YOUR INSTRUCTIONS: Where a line below includes the word "principal", copy that line.

◇ ◇ ◇

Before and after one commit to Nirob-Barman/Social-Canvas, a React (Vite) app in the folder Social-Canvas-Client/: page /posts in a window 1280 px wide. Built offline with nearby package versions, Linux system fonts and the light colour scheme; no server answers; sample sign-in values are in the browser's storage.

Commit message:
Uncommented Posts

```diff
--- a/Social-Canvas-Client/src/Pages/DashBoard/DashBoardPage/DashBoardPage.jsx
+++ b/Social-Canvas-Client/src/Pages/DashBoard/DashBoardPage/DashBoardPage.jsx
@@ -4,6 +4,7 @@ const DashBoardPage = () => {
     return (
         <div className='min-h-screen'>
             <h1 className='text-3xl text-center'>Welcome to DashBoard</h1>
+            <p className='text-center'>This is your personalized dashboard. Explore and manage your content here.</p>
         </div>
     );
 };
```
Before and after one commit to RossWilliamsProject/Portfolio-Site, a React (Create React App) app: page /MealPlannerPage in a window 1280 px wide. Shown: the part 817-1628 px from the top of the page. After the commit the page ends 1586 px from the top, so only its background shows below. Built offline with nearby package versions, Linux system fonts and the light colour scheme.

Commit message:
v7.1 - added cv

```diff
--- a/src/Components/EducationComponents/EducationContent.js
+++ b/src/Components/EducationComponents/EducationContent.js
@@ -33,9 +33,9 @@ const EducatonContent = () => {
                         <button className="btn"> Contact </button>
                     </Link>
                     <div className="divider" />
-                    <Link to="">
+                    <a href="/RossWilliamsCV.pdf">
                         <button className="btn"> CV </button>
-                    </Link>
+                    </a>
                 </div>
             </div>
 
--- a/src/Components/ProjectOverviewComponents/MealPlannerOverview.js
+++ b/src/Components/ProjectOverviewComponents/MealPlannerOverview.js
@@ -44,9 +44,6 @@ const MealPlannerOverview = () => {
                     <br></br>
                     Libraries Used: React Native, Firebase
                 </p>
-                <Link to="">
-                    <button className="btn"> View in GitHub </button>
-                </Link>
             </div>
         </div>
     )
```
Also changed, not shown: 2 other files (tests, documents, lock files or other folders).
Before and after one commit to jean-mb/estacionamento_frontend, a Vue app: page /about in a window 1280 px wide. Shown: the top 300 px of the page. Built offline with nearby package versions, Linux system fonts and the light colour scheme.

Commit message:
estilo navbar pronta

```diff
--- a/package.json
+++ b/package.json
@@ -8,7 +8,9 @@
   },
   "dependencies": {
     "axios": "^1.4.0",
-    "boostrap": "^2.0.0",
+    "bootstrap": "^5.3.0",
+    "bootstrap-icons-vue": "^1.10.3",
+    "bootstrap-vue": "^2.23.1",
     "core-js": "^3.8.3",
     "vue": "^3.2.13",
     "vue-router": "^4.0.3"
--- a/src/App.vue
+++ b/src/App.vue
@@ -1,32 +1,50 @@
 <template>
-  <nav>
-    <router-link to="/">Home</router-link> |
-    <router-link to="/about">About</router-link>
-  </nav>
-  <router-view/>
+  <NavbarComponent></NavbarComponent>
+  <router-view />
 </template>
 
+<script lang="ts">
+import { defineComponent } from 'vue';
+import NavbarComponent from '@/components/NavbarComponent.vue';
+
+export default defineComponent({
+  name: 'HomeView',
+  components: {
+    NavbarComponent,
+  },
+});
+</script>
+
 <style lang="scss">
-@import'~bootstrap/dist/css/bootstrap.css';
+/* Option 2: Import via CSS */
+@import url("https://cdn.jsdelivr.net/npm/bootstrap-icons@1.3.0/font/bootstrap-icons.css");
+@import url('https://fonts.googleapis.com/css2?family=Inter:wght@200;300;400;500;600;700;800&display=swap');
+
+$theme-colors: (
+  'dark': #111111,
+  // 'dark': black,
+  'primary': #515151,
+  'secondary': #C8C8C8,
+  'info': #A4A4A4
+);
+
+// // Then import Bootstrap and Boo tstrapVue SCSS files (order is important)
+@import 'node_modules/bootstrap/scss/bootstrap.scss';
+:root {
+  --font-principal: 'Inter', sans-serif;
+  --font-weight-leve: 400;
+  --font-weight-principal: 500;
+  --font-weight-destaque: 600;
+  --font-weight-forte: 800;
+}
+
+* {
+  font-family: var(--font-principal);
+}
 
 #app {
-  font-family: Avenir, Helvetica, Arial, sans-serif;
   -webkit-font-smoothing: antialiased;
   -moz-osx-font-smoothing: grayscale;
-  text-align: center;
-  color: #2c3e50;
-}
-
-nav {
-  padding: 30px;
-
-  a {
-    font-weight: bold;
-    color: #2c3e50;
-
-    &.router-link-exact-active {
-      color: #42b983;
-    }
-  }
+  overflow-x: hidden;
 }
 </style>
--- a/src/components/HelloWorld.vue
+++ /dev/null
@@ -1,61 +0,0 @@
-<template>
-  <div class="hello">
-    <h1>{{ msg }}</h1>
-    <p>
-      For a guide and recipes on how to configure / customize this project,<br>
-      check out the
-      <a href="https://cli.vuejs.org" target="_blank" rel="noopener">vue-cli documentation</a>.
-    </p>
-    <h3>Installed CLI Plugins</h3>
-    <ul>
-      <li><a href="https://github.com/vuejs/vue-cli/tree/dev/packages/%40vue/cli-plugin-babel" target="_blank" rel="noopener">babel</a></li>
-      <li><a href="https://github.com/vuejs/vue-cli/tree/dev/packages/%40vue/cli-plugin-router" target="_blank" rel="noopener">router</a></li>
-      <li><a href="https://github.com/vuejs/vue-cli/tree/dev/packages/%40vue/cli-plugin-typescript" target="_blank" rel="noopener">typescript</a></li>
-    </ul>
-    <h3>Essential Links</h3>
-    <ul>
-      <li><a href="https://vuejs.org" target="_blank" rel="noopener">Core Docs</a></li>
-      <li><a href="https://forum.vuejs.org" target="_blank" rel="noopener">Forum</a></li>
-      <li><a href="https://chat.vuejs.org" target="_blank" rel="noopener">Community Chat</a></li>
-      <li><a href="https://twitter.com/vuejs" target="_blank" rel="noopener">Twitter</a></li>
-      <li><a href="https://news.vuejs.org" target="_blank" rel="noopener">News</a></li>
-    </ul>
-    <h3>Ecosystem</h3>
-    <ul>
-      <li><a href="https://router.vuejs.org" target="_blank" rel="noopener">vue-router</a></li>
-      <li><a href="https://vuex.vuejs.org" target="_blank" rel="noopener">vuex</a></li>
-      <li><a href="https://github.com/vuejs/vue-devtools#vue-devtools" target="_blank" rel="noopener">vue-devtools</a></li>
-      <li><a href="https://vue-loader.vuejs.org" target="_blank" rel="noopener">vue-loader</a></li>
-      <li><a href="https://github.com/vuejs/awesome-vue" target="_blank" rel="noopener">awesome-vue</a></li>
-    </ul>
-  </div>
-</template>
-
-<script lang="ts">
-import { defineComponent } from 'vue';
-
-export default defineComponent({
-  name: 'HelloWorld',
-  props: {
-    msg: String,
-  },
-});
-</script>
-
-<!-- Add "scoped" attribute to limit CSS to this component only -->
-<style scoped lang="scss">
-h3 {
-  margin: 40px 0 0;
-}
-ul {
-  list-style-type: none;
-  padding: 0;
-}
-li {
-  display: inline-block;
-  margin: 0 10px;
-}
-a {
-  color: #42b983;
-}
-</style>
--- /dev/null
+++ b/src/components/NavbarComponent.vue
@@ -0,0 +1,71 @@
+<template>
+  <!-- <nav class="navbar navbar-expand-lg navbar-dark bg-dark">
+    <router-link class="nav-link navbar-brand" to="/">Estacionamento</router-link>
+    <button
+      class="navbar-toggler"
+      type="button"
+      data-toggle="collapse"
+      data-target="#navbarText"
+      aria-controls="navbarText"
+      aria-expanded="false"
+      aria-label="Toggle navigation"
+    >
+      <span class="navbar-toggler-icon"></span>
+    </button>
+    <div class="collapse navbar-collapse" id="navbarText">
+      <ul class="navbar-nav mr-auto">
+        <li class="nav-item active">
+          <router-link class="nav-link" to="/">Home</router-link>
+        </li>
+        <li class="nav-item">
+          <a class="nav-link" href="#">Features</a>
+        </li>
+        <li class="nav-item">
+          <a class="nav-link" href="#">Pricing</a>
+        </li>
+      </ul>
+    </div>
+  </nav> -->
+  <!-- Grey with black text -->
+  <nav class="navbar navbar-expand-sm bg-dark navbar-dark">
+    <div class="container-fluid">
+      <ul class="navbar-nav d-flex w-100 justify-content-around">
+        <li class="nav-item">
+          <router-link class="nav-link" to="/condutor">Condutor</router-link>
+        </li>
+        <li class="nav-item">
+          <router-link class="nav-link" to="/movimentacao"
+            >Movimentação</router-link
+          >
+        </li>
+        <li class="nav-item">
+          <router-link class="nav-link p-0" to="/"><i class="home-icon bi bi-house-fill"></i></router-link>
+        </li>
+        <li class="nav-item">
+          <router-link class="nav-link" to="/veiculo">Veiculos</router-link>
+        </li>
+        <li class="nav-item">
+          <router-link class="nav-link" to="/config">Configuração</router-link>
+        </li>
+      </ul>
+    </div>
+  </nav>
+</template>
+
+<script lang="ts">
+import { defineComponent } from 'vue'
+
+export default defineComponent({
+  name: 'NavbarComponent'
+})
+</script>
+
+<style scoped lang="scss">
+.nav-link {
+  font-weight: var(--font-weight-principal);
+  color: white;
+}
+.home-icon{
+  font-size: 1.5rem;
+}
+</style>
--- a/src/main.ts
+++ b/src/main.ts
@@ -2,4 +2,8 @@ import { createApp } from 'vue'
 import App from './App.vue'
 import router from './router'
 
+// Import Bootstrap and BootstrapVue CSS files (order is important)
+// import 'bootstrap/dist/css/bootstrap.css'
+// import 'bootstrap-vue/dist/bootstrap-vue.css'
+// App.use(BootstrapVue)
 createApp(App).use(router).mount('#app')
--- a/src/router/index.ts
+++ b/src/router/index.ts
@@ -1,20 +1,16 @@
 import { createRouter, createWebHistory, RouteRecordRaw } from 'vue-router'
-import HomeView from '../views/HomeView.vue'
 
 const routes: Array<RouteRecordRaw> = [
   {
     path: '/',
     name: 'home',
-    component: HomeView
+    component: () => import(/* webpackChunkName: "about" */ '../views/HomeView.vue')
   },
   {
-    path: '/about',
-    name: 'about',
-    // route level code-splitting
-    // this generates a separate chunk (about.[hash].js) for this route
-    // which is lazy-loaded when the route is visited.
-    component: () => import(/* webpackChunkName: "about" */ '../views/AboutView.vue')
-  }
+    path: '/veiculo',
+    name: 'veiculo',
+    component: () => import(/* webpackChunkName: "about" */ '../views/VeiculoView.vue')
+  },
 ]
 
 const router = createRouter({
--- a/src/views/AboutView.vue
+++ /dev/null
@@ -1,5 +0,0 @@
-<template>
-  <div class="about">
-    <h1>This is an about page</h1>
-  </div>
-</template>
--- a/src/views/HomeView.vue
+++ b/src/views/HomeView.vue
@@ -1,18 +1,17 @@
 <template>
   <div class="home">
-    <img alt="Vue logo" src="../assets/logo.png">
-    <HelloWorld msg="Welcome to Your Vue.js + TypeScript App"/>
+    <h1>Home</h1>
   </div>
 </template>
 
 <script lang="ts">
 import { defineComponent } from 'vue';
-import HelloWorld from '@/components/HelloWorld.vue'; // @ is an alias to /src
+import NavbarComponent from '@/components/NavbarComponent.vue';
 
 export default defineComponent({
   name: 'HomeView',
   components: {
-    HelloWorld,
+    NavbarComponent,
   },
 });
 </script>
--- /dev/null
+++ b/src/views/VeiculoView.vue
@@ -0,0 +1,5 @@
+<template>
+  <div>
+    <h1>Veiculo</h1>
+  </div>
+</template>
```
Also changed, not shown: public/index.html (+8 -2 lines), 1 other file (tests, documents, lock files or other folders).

◇ ◇ ◇

WRITTEN ANSWER:
+  --font-principal: 'Inter', sans-serif;
+  --font-weight-principal: 500;
+  font-family: var(--font-principal);
+  font-weight: var(--font-weight-principal);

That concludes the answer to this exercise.